**The problem:**
The answer must be one number: how many lines in the records below contain the word "transform".

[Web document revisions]
++++++

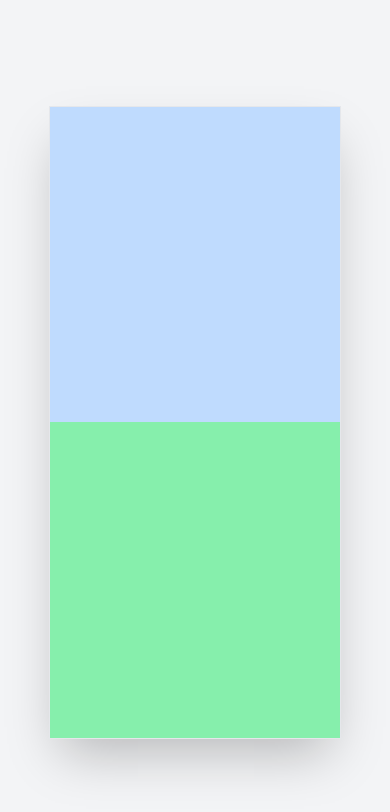
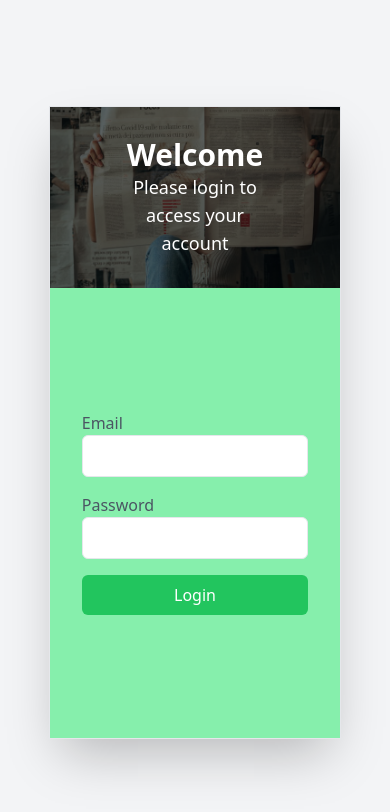
Before and after one commit to ZwingliCaleb/newsnook, a Next.js app: page /login in a window 390 px wide. Shown: the top 812 px of the page. Built offline with nearby package versions, Linux system fonts and the light colour scheme.

Commit message:
make the searchbar and index responsive

```diff
--- a/components/SearchBar.tsx
+++ b/components/SearchBar.tsx
@@ -24,7 +24,7 @@ const SearchBar: React.FC = () => {
             placeholder="Find in your area..."
             value={searchQuery}
             onChange={handleInputChange}
-            className="pl-6 pr-10 py-2 rounded-full focus:outline-none font-semibold focus:ring focus:border-blue-300 w-[600px] h-14"
+            className="pl-6 pr-10 py-2 rounded-full focus:outline-none font-semibold focus:ring focus:border-blue-300 w-full sm:w-96 h-14"
           />
           <FontAwesomeIcon icon={faSearch} className="text-gray-600 hover:text-gray-400 absolute right-6 top-1/2 transform -translate-y-1/2" />
         </div>
--- a/pages/login.tsx
+++ b/pages/login.tsx
@@ -1,11 +1,67 @@
-import React from 'react';
+import React, {useState} from 'react';
 
 const Login: React.FC = () => {
+  const [email, setEmail] = useState('');
+  const [password, setPassword] = useState('');
+
+  const handleEmailChange = (e: React.ChangeEvent<HTMLInputElement>) => {
+    setEmail(e.target.value);
+  };
+
+  const handlePasswordChange = (e: React.ChangeEvent<HTMLInputElement>) => {
+    setPassword(e.target.value);
+  };
+
+  const handleSubmit = (e: React.FormEvent<HTMLFormElement>) => {
+    e.preventDefault();
+    console.log('Login credentials:', { email, password });
+  };
+
   return (
     <div className="flex justify-center items-center h-screen bg-gray-100">
-      <div className="w-3/4 h-3/4 border border-gray-200 shadow-2xl flex flex-wrap">
-        <div className="w-full md:w-1/2 bg-blue-200"></div>
-        <div className="w-full md:w-1/2 bg-green-300"></div>
+      <div className="w-3/4 h-3/4 border border-gray-200 shadow-2xl flex flex-wrap relative">
+        <div className="w-full md:w-1/2 bg-cover bg-center relative" style={{ backgroundImage: 'url(/images/LoginImage.jpg)' }}>
+          <div className="absolute inset-0 bg-black opacity-60"></div>
+          <div className="absolute top-1/2 left-1/2 transform -translate-x-1/2 -translate-y-1/2 text-center text-white">
+            <h2 className="text-3xl font-semibold">Welcome</h2>
+            <p className="text-lg">Please login to access your account</p>
+          </div>
+        </div>
+        {/* Add a form here */}
+        <div className="w-full md:w-1/2 bg-green-300 p-8 flex items-center justify-center">
+          <form onSubmit={handleSubmit} className="w-full max-w-md">
+            {/* Add email field here */}
+            <div className="mb-4">
+              <label htmlFor="email" className="block text-gray-600 ">Email</label>
+              <input
+                type="email"
+                id="email"
+                value={email}
+                onChange={handleEmailChange}
+                className="w-full px-4 py-2 border rounded-md focus:outline-none focus:border-green-500"
+                required
+              />
+            </div>
+            {/* Add password field here */}
+            <div className="mb-4">
+              <label htmlFor="password" className="block text-gray-600">Password</label>
+              <input
+                type="password"
+                id="password"
+                value={password}
+                onChange={handlePasswordChange}
+                className="w-full px-4 py-2 border rounded-md focus:outline-none focus:border-green-500"
+                required
+                />
+            </div>
+            {/* Add a submit button here */}
+            <button
+              type="submit"
+              className="w-full bg-green-500 text-white px-4 py-2 rounded-md focus:outline-none focus:ring focus:border-green-300">
+                Login
+            </button>
+          </form>
+        </div>
       </div>
     </div>
   );
```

++++++

**Task solution:**
2